- WHAT THIS TASK INVOLVES -
In the records below, find the lines that include the string "button" and report how many there are, nothing else.

- DATA RECORDS -

^^^^^^^^^^^^^^^^

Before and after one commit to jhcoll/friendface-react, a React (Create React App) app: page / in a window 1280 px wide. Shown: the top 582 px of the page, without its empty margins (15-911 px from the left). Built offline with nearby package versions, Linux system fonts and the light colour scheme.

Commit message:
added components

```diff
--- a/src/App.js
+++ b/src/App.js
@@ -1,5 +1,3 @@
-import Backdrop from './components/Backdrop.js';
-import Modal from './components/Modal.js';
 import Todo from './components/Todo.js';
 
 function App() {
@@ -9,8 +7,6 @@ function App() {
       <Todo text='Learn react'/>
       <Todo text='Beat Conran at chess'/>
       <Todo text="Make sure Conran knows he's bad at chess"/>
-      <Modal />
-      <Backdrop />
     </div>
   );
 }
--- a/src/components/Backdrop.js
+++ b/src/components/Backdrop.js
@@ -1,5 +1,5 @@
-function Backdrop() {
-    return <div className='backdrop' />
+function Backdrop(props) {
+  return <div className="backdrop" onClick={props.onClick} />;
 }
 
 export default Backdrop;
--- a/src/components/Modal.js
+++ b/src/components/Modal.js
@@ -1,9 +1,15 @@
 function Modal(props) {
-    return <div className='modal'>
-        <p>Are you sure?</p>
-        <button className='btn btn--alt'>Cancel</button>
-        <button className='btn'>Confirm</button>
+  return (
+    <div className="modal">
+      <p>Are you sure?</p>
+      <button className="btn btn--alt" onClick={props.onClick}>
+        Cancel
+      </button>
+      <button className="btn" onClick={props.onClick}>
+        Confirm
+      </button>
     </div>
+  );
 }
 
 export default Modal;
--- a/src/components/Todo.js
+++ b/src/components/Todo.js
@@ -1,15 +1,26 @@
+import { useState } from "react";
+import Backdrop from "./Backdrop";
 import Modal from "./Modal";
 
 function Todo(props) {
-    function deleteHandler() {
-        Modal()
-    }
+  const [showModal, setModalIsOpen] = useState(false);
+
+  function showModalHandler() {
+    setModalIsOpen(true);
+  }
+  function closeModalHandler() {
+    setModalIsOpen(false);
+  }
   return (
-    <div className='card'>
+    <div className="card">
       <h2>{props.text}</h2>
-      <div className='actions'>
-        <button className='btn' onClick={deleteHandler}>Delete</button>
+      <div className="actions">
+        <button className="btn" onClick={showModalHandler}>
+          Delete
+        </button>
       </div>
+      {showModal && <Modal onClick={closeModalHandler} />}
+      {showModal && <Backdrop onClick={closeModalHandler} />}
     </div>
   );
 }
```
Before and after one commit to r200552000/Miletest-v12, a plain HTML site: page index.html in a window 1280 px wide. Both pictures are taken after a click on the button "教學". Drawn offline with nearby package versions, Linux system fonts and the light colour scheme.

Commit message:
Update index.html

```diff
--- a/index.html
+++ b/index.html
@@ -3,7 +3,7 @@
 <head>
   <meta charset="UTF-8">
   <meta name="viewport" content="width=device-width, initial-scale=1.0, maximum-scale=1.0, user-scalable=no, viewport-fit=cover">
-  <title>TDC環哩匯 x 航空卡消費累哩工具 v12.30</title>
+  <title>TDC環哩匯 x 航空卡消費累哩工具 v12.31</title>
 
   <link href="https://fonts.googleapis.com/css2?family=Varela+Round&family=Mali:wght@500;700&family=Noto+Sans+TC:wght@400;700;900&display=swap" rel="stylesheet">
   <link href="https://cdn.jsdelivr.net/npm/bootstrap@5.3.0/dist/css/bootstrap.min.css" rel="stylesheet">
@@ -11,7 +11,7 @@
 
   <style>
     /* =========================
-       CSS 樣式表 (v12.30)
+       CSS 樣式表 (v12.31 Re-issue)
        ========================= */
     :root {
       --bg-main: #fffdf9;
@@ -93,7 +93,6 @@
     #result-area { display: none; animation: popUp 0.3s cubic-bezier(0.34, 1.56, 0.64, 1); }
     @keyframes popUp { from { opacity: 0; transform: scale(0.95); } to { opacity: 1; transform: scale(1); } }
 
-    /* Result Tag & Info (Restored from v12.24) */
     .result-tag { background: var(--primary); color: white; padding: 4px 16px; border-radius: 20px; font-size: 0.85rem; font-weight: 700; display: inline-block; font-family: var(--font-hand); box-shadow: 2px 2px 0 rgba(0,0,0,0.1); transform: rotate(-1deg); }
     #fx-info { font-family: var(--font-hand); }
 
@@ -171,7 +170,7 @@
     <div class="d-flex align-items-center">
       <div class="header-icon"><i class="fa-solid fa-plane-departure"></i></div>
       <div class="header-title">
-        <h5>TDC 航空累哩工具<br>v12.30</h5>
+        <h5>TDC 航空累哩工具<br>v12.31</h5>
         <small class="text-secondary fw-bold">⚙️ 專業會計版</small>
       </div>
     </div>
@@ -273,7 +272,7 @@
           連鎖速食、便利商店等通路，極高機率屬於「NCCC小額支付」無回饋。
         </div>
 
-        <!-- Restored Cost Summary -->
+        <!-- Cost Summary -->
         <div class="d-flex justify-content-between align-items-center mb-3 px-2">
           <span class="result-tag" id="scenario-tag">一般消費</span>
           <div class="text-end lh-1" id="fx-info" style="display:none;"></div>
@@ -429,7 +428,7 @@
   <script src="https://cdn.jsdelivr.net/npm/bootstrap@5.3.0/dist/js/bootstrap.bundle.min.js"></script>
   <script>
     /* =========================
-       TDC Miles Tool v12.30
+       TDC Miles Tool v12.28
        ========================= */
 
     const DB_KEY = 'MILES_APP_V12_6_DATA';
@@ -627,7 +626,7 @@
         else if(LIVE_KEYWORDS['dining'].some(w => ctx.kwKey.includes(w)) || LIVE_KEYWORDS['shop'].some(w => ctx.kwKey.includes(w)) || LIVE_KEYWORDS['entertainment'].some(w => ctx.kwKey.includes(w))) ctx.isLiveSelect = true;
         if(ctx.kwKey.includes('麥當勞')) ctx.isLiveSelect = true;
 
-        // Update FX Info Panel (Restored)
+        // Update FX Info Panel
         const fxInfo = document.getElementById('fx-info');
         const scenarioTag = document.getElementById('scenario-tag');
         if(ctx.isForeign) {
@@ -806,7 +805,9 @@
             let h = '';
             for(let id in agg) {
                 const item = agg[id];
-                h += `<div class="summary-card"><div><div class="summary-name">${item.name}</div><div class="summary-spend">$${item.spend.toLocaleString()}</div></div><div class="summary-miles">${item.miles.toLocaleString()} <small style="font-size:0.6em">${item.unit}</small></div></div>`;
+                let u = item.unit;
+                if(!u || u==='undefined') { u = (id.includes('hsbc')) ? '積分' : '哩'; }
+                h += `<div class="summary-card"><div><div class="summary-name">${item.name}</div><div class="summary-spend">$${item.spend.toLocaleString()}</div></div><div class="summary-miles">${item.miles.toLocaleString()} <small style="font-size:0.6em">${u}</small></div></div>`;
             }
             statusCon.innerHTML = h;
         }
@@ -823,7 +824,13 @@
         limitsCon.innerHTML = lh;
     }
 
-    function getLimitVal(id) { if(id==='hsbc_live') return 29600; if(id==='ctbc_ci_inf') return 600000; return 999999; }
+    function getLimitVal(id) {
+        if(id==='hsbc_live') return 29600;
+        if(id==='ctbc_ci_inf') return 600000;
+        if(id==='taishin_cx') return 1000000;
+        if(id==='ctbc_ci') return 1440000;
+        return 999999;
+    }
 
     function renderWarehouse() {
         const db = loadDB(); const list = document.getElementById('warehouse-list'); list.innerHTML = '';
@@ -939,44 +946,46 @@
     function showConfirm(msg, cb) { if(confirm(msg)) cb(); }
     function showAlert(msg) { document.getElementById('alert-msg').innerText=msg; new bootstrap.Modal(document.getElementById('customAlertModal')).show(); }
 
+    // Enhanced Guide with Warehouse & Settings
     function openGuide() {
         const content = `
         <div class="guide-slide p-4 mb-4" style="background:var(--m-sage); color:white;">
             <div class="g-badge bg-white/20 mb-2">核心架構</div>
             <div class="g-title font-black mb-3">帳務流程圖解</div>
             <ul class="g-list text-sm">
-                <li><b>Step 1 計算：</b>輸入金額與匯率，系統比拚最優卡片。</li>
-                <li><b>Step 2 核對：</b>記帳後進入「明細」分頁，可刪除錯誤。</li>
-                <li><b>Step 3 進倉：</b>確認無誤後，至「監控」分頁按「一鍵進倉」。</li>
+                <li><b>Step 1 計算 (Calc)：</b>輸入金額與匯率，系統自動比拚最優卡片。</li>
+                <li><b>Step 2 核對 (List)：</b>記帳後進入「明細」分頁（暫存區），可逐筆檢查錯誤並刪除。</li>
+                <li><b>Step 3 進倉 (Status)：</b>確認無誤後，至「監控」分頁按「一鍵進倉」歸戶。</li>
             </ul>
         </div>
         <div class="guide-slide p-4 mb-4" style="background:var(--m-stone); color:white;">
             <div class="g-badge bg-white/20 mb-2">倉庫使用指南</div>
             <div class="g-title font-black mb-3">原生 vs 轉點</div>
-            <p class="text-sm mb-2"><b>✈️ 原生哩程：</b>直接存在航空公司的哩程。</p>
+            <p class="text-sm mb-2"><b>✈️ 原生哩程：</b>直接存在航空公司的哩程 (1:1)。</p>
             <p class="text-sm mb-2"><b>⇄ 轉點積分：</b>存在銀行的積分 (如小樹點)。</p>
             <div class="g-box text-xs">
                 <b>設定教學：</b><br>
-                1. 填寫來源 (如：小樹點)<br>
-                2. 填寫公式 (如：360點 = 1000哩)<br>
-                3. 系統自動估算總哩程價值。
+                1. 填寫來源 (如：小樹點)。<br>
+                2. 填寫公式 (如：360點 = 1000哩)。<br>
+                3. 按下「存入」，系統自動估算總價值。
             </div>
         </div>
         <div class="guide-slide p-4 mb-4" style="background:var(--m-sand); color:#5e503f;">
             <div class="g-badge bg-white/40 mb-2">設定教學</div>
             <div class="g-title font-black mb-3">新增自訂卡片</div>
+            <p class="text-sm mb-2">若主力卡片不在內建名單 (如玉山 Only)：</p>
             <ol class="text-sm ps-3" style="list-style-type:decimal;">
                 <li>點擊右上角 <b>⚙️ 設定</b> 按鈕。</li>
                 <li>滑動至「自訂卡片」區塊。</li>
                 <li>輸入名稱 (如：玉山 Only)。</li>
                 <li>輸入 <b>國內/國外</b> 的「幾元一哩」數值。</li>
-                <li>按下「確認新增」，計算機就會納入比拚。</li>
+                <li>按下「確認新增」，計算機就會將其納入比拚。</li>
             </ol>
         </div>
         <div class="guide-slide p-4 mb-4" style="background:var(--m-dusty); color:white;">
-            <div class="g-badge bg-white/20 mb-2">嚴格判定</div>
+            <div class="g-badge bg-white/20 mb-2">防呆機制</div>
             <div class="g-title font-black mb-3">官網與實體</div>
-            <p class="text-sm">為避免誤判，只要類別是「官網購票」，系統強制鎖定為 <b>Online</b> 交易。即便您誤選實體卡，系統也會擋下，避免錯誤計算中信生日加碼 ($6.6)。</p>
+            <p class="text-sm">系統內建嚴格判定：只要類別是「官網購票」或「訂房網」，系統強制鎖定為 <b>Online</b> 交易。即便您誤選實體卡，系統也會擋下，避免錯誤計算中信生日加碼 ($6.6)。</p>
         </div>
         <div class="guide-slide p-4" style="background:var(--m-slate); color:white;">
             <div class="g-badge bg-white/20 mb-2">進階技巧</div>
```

^^^^^^^^^^^^^^^^

- ANSWER TO THIS EXERCISE -
10